Warp your rigid heddle or 4-harness loom prior to the workshop (using instructor-provided instructions) and then, during class, concentrate on preparing silk rag strips, exploring weaving techniques, and discovering ways to finish projects. Bring your own silk to repurpose and/or use some of our donated kimono fabric and breath beautiful new life into old textiles.
JoEl Logiudice is a studio artist whose teaching career has included positions at Florida Community College, Tennessee Technological University, and Vanderbilt University. She has also taught workshops at the Appalachian Center for Crafts, the John C. Campbell Folk School, Arrowmont School of Arts and Crafts, and The Clearing Folk School. Her artwork has been exhibited throughout the Southeast and she continues to be actively involved in professional arts organizations, currently serving as the Vice-President of Tennessee Craft.
$120 – $145
Additional Supply Fee: None.
Scholarship Available: Yes. Click here for details and to apply. Applications are due by July 23, 2021.
Level: Able to independently warp your loom and weave.
Number of Students: 7-12
- tape measure
- rotary cutter and cutting mat
- silk or rayon fabric (1 old skirt, shirt, or kimono)
- warped rigid heddle or 4-shaft loom
- flat shuttle
- boat shuttle with bobbin
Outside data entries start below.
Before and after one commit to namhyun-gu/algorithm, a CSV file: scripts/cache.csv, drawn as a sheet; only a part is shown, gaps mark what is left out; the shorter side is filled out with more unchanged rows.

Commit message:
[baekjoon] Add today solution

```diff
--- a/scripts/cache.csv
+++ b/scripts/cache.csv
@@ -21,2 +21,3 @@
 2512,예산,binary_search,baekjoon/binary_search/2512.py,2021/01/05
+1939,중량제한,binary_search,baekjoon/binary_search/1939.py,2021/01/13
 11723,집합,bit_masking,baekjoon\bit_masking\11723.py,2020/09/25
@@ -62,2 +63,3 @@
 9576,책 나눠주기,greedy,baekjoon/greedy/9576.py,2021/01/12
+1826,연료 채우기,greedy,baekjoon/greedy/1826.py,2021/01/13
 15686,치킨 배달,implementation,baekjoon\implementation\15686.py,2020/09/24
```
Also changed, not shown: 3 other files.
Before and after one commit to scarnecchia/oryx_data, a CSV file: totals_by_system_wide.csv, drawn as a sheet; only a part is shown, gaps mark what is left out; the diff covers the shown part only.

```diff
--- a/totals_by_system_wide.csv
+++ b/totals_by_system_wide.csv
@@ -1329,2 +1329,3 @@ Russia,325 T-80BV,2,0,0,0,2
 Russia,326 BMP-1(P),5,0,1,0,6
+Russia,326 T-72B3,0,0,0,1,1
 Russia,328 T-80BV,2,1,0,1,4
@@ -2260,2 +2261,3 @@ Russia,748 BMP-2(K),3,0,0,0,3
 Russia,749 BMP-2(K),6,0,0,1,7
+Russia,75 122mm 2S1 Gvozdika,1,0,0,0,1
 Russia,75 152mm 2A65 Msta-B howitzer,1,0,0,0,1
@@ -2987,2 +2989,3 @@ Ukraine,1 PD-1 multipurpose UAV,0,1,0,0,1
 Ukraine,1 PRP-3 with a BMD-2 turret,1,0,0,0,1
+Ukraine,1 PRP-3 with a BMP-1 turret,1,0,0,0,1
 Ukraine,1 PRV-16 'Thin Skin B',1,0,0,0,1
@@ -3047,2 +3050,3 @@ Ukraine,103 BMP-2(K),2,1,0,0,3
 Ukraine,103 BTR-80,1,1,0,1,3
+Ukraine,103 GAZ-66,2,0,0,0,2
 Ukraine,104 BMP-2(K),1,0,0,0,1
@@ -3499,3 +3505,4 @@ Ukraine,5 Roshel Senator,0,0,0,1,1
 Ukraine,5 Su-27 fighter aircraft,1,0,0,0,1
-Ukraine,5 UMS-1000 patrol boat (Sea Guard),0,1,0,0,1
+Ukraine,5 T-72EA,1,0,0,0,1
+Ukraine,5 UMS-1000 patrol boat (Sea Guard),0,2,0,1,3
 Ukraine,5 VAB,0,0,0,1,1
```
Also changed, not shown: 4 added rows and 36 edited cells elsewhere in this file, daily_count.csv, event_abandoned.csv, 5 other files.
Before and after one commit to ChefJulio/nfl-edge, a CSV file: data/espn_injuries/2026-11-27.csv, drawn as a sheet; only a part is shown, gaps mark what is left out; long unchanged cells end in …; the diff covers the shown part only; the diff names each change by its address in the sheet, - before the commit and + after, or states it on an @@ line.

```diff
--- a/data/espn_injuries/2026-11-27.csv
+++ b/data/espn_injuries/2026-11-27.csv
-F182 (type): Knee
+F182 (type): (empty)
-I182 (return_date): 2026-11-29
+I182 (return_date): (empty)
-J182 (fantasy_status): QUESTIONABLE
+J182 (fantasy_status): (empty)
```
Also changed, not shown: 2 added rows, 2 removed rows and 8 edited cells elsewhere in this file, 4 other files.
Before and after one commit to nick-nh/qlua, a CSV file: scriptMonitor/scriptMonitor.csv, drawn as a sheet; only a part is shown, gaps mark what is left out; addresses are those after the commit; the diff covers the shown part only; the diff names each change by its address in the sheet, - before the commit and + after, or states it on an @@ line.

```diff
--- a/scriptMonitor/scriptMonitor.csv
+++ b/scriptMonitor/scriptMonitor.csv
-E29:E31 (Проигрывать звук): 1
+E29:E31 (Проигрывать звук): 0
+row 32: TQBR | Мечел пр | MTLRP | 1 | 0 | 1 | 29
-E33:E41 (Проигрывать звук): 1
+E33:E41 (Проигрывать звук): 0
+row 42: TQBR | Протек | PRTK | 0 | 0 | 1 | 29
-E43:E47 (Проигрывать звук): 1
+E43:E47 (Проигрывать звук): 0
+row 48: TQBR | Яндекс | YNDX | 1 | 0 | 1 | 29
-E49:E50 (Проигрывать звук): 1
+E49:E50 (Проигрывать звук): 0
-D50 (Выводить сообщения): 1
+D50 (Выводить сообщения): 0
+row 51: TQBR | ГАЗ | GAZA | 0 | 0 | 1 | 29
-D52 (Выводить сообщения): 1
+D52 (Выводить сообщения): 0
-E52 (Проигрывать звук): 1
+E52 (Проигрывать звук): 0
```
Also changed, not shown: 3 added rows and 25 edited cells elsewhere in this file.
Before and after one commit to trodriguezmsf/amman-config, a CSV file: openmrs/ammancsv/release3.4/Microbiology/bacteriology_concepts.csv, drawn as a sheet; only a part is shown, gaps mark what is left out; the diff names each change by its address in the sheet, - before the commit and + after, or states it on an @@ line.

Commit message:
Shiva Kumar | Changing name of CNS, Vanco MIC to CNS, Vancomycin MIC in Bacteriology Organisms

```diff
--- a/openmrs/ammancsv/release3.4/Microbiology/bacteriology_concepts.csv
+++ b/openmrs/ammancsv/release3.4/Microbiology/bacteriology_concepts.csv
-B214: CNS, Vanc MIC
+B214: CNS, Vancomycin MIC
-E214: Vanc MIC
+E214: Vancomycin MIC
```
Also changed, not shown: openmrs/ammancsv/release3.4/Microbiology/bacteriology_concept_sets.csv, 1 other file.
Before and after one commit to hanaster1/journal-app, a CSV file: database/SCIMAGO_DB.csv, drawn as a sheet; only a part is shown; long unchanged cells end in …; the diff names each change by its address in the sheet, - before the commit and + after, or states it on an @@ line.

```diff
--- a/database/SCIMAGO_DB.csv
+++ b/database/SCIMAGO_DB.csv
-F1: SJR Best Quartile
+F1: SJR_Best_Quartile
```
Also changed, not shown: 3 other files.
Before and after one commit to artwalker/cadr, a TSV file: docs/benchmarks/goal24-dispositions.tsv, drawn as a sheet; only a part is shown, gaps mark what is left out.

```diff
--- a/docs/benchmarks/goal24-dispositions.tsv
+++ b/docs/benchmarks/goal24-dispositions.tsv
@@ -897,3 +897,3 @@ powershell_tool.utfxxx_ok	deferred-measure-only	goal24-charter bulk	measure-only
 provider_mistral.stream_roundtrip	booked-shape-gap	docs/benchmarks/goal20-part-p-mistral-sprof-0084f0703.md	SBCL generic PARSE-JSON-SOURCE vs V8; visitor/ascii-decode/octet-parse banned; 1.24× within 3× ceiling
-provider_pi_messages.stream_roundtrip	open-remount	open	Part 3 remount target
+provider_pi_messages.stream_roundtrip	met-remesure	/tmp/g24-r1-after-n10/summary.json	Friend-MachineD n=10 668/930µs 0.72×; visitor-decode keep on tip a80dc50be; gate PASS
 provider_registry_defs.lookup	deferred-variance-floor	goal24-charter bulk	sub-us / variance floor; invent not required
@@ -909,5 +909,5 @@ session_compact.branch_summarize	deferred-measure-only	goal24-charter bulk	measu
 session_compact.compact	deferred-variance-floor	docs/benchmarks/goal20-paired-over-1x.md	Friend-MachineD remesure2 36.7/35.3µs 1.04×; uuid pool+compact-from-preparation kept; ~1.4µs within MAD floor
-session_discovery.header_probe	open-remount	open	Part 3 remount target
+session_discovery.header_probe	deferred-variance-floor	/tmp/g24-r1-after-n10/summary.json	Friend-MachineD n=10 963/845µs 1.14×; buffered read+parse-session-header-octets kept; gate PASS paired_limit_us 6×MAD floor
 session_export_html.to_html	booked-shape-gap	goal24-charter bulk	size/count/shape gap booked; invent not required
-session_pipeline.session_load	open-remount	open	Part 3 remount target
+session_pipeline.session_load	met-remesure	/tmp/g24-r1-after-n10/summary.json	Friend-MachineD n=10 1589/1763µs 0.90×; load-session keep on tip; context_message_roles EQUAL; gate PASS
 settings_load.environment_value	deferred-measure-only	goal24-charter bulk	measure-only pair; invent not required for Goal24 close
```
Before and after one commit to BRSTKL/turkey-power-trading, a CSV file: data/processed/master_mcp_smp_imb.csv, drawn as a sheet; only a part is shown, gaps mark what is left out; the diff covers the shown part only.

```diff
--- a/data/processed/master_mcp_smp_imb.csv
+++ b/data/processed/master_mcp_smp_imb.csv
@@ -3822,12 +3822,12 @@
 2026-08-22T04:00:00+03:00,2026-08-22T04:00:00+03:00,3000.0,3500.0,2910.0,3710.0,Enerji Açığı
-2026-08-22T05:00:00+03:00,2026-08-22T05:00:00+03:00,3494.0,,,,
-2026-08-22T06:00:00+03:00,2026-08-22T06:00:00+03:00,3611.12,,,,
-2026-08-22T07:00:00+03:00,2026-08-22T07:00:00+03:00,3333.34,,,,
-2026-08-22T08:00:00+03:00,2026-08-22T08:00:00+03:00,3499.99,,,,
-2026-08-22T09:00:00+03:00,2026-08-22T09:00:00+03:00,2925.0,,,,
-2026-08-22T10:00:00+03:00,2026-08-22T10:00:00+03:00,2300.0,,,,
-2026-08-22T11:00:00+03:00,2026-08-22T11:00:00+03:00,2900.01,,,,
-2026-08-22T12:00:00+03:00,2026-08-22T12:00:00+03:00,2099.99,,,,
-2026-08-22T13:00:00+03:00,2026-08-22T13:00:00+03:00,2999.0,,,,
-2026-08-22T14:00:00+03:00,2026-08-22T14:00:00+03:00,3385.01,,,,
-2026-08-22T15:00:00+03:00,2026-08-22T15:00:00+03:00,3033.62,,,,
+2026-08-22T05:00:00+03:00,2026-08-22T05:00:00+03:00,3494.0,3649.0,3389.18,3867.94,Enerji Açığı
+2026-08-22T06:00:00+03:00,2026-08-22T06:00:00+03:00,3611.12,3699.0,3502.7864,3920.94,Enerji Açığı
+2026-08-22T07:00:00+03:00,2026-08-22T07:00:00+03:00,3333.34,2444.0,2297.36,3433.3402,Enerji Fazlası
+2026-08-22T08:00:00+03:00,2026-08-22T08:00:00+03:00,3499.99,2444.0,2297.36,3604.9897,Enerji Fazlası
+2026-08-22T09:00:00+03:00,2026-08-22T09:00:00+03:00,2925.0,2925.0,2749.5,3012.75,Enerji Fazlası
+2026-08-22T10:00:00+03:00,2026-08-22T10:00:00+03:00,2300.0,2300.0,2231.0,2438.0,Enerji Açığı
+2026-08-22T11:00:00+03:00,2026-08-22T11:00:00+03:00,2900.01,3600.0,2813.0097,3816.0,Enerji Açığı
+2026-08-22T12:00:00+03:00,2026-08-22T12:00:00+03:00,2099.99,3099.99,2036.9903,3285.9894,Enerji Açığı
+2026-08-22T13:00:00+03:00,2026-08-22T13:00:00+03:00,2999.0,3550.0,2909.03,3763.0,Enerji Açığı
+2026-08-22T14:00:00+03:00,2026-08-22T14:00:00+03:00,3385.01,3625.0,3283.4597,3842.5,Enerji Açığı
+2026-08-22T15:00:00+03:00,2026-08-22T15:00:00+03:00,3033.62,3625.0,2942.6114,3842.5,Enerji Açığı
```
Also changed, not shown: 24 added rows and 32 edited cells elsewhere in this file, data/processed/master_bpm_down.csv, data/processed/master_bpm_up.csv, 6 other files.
- tencel yarn to use as weft
Class Schedule: Class will be in-person at the SEFAA Center from 9.30 am to 4 pm on Saturday, August 7th. There will be a half-hour break for lunch.